After being locked in a meeting for hours on Thursday, the politically nominated Commissioners of the Guyana Elections Commission (GECOM) could not agree on an extension date of the recount process.
The Commission, headed by Justice (rt’d) Claudette Singh, will have to meet again on Friday to iron out what APNU+AFC nominated GECOM Commissioner Vincent Alexander said are “tricky issues.”
Alexander rejected attempts by his colleague Commissioners to set a timeline for the Commission to review the observation reports coming out of the ongoing recount of votes cast in the March 02, 2020 elections.
The News Room understands that the meeting escalated between the Commissioners Thursday after the Secretariat proposed that the Chief Elections Officer Keith Lowenfield should have five days to prepare his report after the last ballot box is counted.
GECOM is currently looking to extend the recount exercise to June 16, which will allow Lowenfield to complete his tabulation and submit his report for submission to the Commission.

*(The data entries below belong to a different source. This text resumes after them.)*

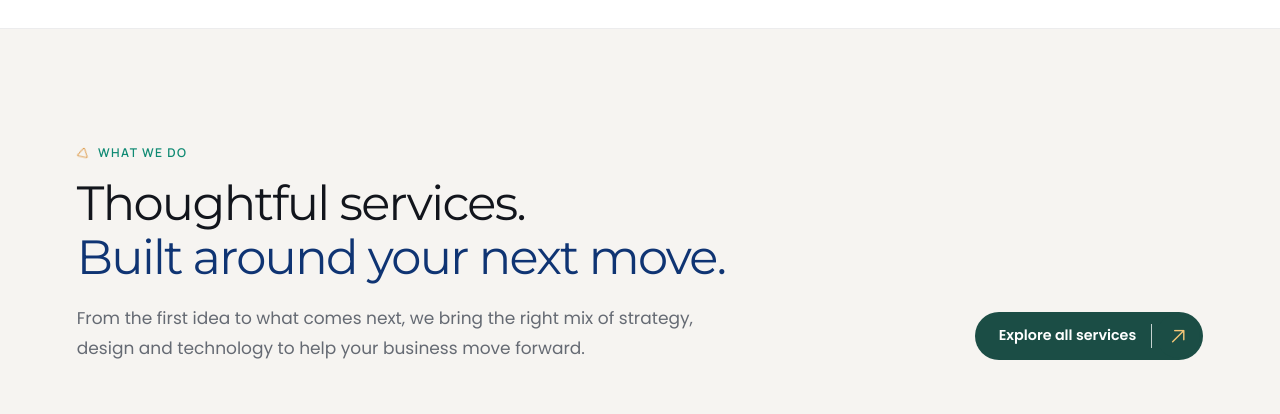
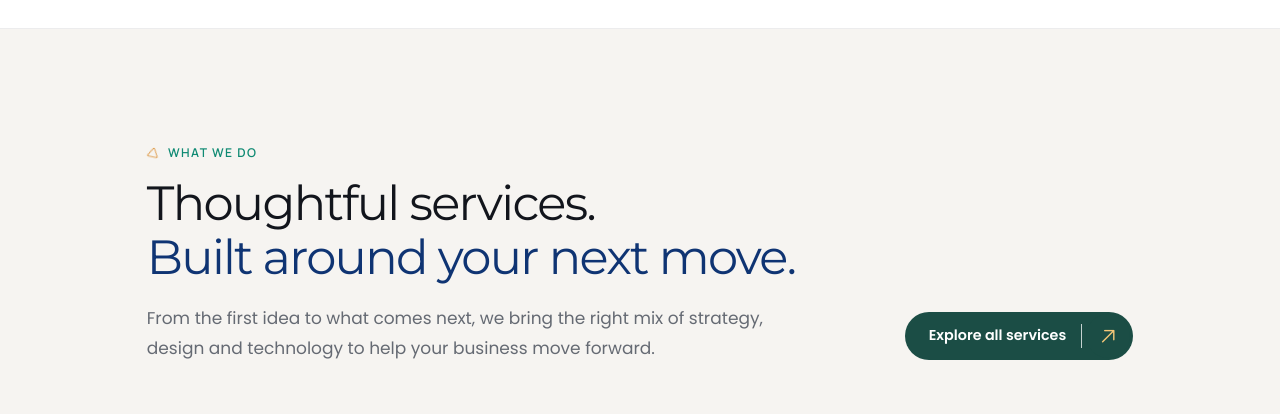
Before and after one commit to alifywork/custom-alify, a plain HTML site: page index.html in a window 1280 px wide. Shown: the part 860-1274 px from the top of the page. Drawn offline with Linux system fonts and the light colour scheme.

Commit message:
Use two service section containers and full-width mobile slides
Co-authored-by: arena-agent <297053741+arena-agent@users.noreply.github.com>

```diff
--- a/assets/css/advanced-pages.css
+++ b/assets/css/advanced-pages.css
@@ -254,7 +254,7 @@
 .service-slider__controls button { display: grid; width: 46px; height: 46px; place-items: center; border: 1px solid rgba(18,21,28,.16); border-radius: 50%; background: transparent; color: var(--color-charcoal); font-size: 1.1rem; transition: background .2s ease, color .2s ease, border-color .2s ease; }
 .service-slider__controls button:hover,.service-slider__controls button:focus-visible { border-color: var(--color-primary); background: var(--color-primary); color: #fff; }
 @media (max-width: 991.98px) { .service-slide { flex-basis: calc((100% - 22px) / 2); } .home-services__all-link { justify-content: flex-start; } }
-@media (max-width: 575.98px) { .service-slide { flex-basis: 84%; height: 390px; } .service-slide__content { top: 22px; right: 22px; left: 22px; } .service-slide__excerpt { font-size: .82rem; } .service-slide__arrow { right: 18px; bottom: 18px; width: 46px; height: 46px; } .service-slider__track { gap: 15px; padding-bottom: 12px; } }
+@media (max-width: 575.98px) { .service-slide { flex: 0 0 100%; height: 390px; } .service-slide__content { top: 22px; right: 22px; left: 22px; } .service-slide__excerpt { font-size: .82rem; } .service-slide__arrow { right: 18px; bottom: 18px; width: 46px; height: 46px; } .service-slider__track { gap: 0; padding: 8px 4px 12px; } }
 @media (prefers-reduced-motion: reduce) { .service-slide,.service-slide * { scroll-behavior: auto !important; transition-duration: .01ms !important; } .home-services__eyebrow i { animation: none; } }
 @media (hover: none) { .service-slide__excerpt { max-height: 150px; margin-top: 12px; opacity: 1; transform: translateY(0); } }
 
--- a/index.html
+++ b/index.html
@@ -148,7 +148,7 @@
       </div>
     </section>
     <section class="home-services" aria-labelledby="homeServicesTitle">
-      <div class="container-fluid home-services__intro-wrap">
+      <div class="container home-services__intro-wrap">
         <div class="row align-items-end gy-4">
           <div class="col-lg-8">
             <p class="eyebrow home-services__eyebrow"><i class="ph ph-triangle" aria-hidden="true"></i> What we do</p>
```
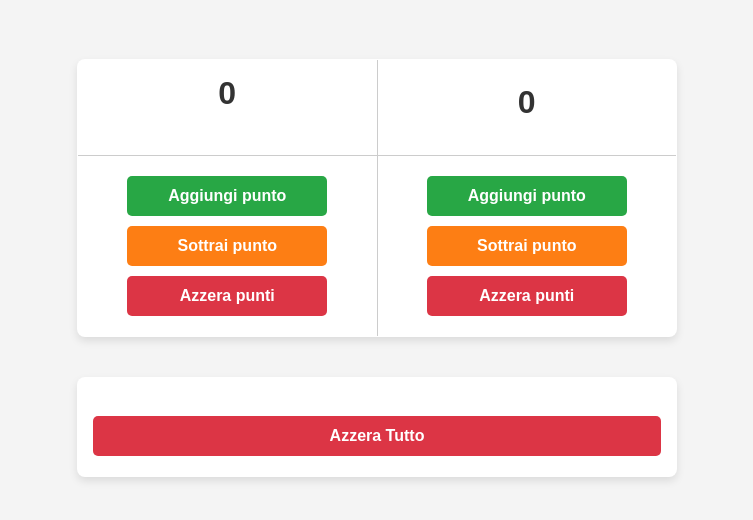
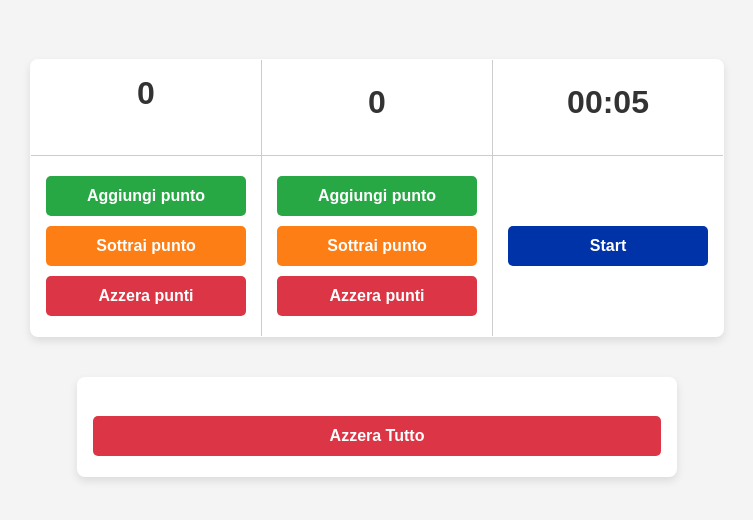
Before and after one commit to matteriv/score, a plain HTML site: page Backend.html in a window 1280 px wide. Shown: the part 132-652 px from the top of the page, without its empty margins (263-1016 px from the left). Drawn offline with Linux system fonts and the light colour scheme.

Commit message:
Aggiunto componente timer

```diff
--- a/Backend.html
+++ b/Backend.html
@@ -14,6 +14,7 @@
                 <br>
             </td>
             <td><label class="punteggio" id="PunteggioGuest"></label></td>
+			<td><label class="punteggio" id="timer">Timer</label></td>
         </tr>
         <tr>
             <td>
@@ -30,6 +31,10 @@
                 <br>
                 <input id="ResetScoreGuest" type="button" value="Azzera punti" />
             </td>
+			<td>
+				<input id="Start" type="button" value="Start">
+			</td>
+		</tr>
     </table>
     <table style="width:100%; border: 1px solid black;">
         <tr>
--- a/script.js
+++ b/script.js
@@ -179,4 +179,44 @@ window.onload = function () {
         aggiornaLabelHomeFrontend();
     }, 1000);
 
+
+    //////////////////////////////////////////////////////
+    //  Gestione dei timer
+    /////////////////////////////////////////////////////
+
+
+    // Variabili per i minuti e i secondi
+    let minuti = 0;
+    let secondi = 0;
+
+    // Funzione per aggiornare il contatore
+    function updateCounter() {
+
+
+     // Incrementa i secondi
+
+        secondi++;
+
+        // Salvo i secondi nel localStorage
+        localStorage.setItem("secondi", secondi);
+        console.log("Secondi: ", secondi); // Debugging
+
+
+     // Se i secondi raggiungono 60, incrementa i minuti e resetta i secondi
+        if (secondi === 60) {
+            secondi = 0;
+            minuti++;
+        }
+
+     // Formatta i minuti e i secondi con due cifre
+        let formattedMinutes = minuti < 10 ? "0" + minuti : minuti;
+        let formattedSeconds = secondi < 10 ? "0" + secondi : secondi;
+
+     // Mostra il contatore nella pagina
+        document.getElementById("timer").textContent = `${formattedMinutes}:${formattedSeconds}`;
+    }
+
+    // Avvia il contatore ogni secondo
+    setInterval(updateCounter, 1000);
+
 };
--- a/stile_backend.css
+++ b/stile_backend.css
@@ -86,6 +86,16 @@ input[type="button"] {
     width: 100%;
 }
 
+/* Pulsanti timer */
+#Start {
+    background-color:#0032A8;
+}
+
+    #Start:hover {
+        background-color:#001851;
+    }
+
+
 /* Mobile-first design */
 @media screen and (max-width: 480px) {
     .punteggio {
```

Thereafter, the Commission will be allowed to review the observation reports for each of the 10 electoral districts recounted. Those reports will include the anomalies reported during the recount along with allegations made by the incumbent APNU+AFC that dead and migrated persons voted at the March 2 polls.

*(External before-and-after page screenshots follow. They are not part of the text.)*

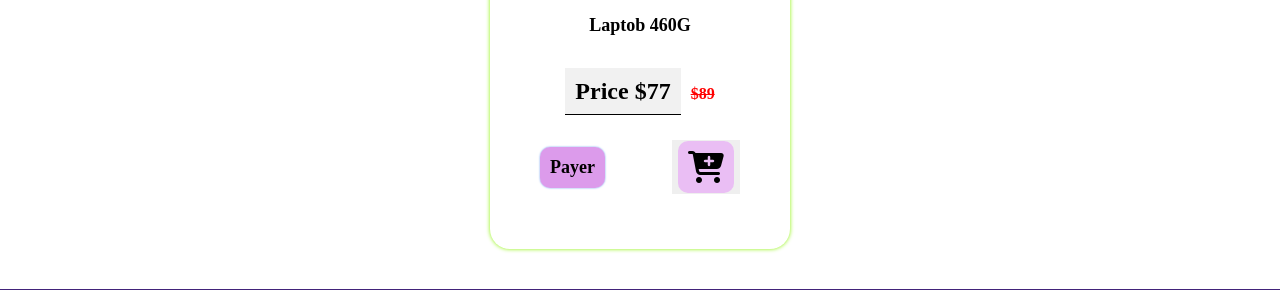
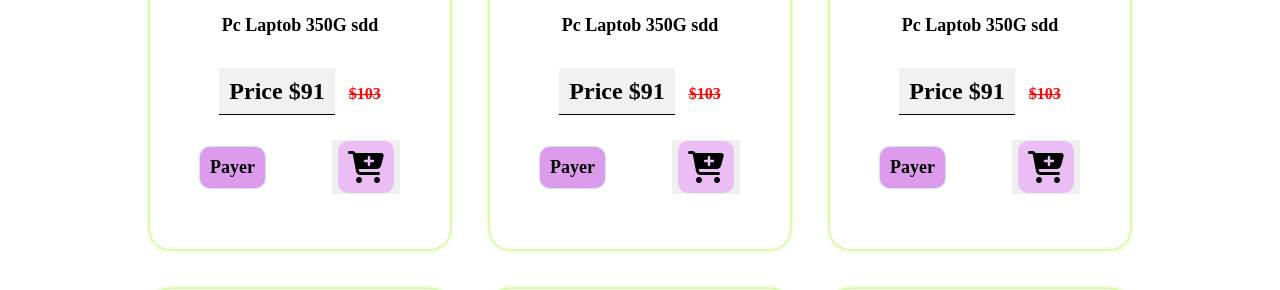
Before and after one commit to issam-mouhala/Store_Elecronique, a PHP site: page /siteWebProject/ in a window 1280 px wide. Shown: the part 2143-2433 px from the top of the page. Run offline with PHP 8.4, Linux system fonts and the light colour scheme; tables that the repository leaves empty or names only in its code hold one stand-in row (values such as "Sample post").

Commit message:
add php file pour save data panier users and delet methode js pour generer products auto a php methode

```diff
--- a/main/home/design.css
+++ b/main/home/design.css
@@ -126,7 +126,7 @@
     height: max-content;
     width: 100%;
     margin-top: 30px;
-    background-color: rgb(248, 251, 253);
+    background-color: rgb(248, 242, 242);
     background-size:contain;
     display: flex;
     align-items: center;
@@ -136,7 +136,7 @@
     overflow-x: scroll;
     column-gap: 3px;
     scrollbar-width: 10px;
-    scale: 0.8;
+    scale: 0.9;
 }
 #switch_imgs::-webkit-scrollbar-track {
     -webkit-box-shadow: inset 0 0 6px rgba(0, 0, 0, 0.3);
@@ -168,6 +168,7 @@
 #switch_imgs img{
     width: max-content;
     height:50vh ;
+    scale: 0.9;
 }
 #switch_img{
     width: 810px;
--- a/main/home/index.php
+++ b/main/home/index.php
@@ -6,6 +6,10 @@
 }else{
   $row=mysqli_fetch_assoc((mysqli_query($conn,$sql_by_id)));
   $nom=$row["email"];
+  if(isset($_POST["btn"])){
+  $sql="insert into products_sale(id_user,id_pro) values(".mysqli_fetch_assoc((mysqli_query($conn,
+  "SELECT id FROM SELECT_USERS")))["id"].",".$_POST["products"].")";
+mysqli_query($conn,$sql);}
 }
 
 ?>
@@ -67,6 +71,34 @@
 
       </div>
       <div class="flex_r" id="products">
+        <?php
+       $n=20;
+         for($i=1;$i<$n+1;$i++){
+
+              echo"
+              <div class=\"product".$i."\" id=\"product\">
+              <div class=\"product".$i."_img product_img\">
+              <img src=\"../img/stock/stock".$i."_img.jpg\" alt=\"img".$i."\">
+            </div>
+            <h1>Pc Laptob 350G sdd</h1>
+            <div class=\"product".$i."_price product_price\">
+              <a><h2>Price $91</h2></a>
+              <h2>$103</h2>
+            </div>
+            <form action=\"index.php\" method=\"post\">
+              <input name=\"products\" value=\"".$i."\" style=\"display: none;\">
+              <div class=\"panier_paye\">
+                <h1 class=\"paye\" name=\"paye\">Payer</h1>
+                <button name=\"btn\">
+                  <i class=\"fa-solid fa-cart-plus panier\" id=\"product".$i."\" data-click=\"false\" data-name_product=\"Pc Laptob 350G sdd\"></i>
+                </button>
+              </div>
+            </form>
+            </div>
+                  ";
+         }
+
+       ?>
       </div>
     </main>
     <footer>
--- a/main/home/main.js
+++ b/main/home/main.js
@@ -1,54 +1,54 @@
 let products=document.getElementById("products");
 let n=10;
-for (let i = 1; i < n+1; i++) {
-    let product=document.createElement("div");
-    let product_img=document.createElement("div");
-    let product_price=document.createElement("div");
-    let h1=document.createElement("h1");
-    let h2=document.createElement("h2");
-    let img=document.createElement("img");
-    let a=document.createElement("a");
-    let panier_paye=document.createElement("div");
-    let panier=document.createElement("i");
-    let btn=document.createElement("button");
-    let paye =document.createElement("h1");
-    let form=document.createElement("form");
-    let input_namep=document.createElement("input");
-    let del=h2.cloneNode(true);
-    let price=Math.floor(Math.random()*100);
-    let product_name=["Pc Laptob 350G sdd", "Pc Complet + clavie","Screen Appel","Pc + Picker","Clavie","Mouse","Cable USB","Pack Cable","Phone Glaxsy G5","Laptob 460G"]
-    paye.textContent="Payer";
-    paye.className="paye"
-    paye.setAttribute("name","paye");
-    panier_paye.className="panier_paye";
-    panier.className="fa-solid fa-cart-plus panier";
-    panier.id="product"+i;
-    panier.setAttribute("data-click","false");
-    form.setAttribute("action","..\\signin\\save_data.php");
-    form.setAttribute("method","post")
-    product.className="product"+i;
-    input_namep.value=product.className
-    input_namep.name='pname'
-    input_namep.style.display="none"
-    product.id="product";
-    del.innerText="$"+(price+12);
-    product_img.className="product"+i+"_img"+" product_img";
-    product_price.className="product"+i+"_price product_price";
-    h1.innerText=product_name[i-1];
-    panier.dataset.name_product=h1.innerText;
-    h2.innerText="Price $"+price;
-    img.setAttribute("src","../img/stock/stock_img"+i+".jpg");
-    img.setAttribute("alt","img"+i);
-    btn.appendChild(panier)
-    btn.name='sub'
-    panier_paye.append(paye,btn);
-    a.append(h2);
-    product_img.appendChild(img);
-    product_price.append(a,del);
-    form.append(input_namep,panier_paye)
-    product.append(product_img,h1,product_price,form);
-    products.appendChild(product);
-}
+// for (let i = 1; i < n+1; i++) {
+//     let product=document.createElement("div");
+//     let product_img=document.createElement("div");
+//     let product_price=document.createElement("div");
+//     let h1=document.createElement("h1");
+//     let h2=document.createElement("h2");
+//     let img=document.createElement("img");
+//     let a=document.createElement("a");
+//     let panier_paye=document.createElement("div");
+//     let panier=document.createElement("i");
+//     let btn=document.createElement("button");
+//     let paye =document.createElement("h1");
+//     let form=document.createElement("form");
+//     let input_namep=document.createElement("input");
+//     let del=h2.cloneNode(true);
+//     let price=Math.floor(Math.random()*100);
+//     let product_name=["Pc Laptob 350G sdd", "Pc Complet + clavie","Screen Appel","Pc + Picker","Clavie","Mouse","Cable USB","Pack Cable","Phone Glaxsy G5","Laptob 460G"]
+//     paye.textContent="Payer";
+//     paye.className="paye"
+//     paye.setAttribute("name","paye");
+//     panier_paye.className="panier_paye";
+//     panier.className="fa-solid fa-cart-plus panier";
+//     panier.id="product"+i;
+//     panier.setAttribute("data-click","false");
+//     form.setAttribute("action","index.php");
+//     form.setAttribute("method","post")
+//     product.className="product"+i;
+//     input_namep.value=i
+//     input_namep.name="products"
+//     input_namep.style.display="none"
+//     product.id="product";
+//     del.innerText="$"+(price+12);
+//     product_img.className="product"+i+"_img"+" product_img";
+//     product_price.className="product"+i+"_price product_price";
+//     h1.innerText=product_name[i-1];
+//     panier.dataset.name_product=h1.innerText;
+//     h2.innerText="Price $"+price;
+//     img.setAttribute("src","../img/stock/stock_img"+i+".jpg");
+//     img.setAttribute("alt","img"+i);
+//     btn.appendChild(panier)
+//     btn.name='btn'
+//     panier_paye.append(paye,btn);
+//     a.append(h2);
+//     product_img.appendChild(img);
+//     product_price.append(a,del);
+//     form.append(input_namep,panier_paye)
+//     product.append(product_img,h1,product_price,form);
+//     products.appendChild(product);
+// }
 // let switch_img=document.querySelectorAll("#switch_imgs img");
 // let left=document.getElementById("left");
 // let right=document.getElementById("right");
```
Also changed, not shown: main/home/save_panier_data.php (added), 1 other file.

In this regard, the People’s Progressive Party nominated Commissioners want GECOM to set a timeline for that review when it makes changes to the gazetted order for the recount.
Alexander believes this is an attempt to prescribe a new date into the order that was not previously there.
“These are attempts to specify the dates of declaration and review of those reports… my only disposition is that the order did not provide for that, it provides for a review of the 25 days [only],” Alexander added.
He told reporters that he believes there are people who intend for GECOM to make a final declaration on the recount based only on the numerical count but insisted that GECOM must allow itself time for the consideration of the observation reports.
“That’s where we are stuck… we are going to have in addition to the 10 tabulations which will come together into one, 10 observation reports…those have got to be discussed and it takes time. If you see what we have been coming up with in terms of volume, it will take time,” he explained.
Alexander said the recount was done to allow for a credible determination of the results “and that credibility has to do with much of what in observation report.”
He believes the report lends to the credibility of the exercise and it cannot be ignored.
But the PPP’s Anil Nandlall does not believe that GECOM should leave the timeline open to deliberate on Lowenfield’s report.
“We want them to tell us how much time, it cannot be for the rest of the year, they are not fixing a time, this country is on hold, people’s lives are on hold… the process must come to an end,” Nandlall said Thursday.
Further, he does not believe that GECOM has the legal authority to deal with the issues in the observation reports. Nandlall, a former Attorney General, said any attempt by GECOM to investigate the allegations within the reports would be illegal and the PPP will move to the courts to stop it.
“GECOM can’t convert itself into a judge and jury… it has to go to court. Anytime the Commission acts outside of legal powers the court will be there to stop it,” he added.
The 25-day timeline for the recount process comes to an end on Saturday, May 30.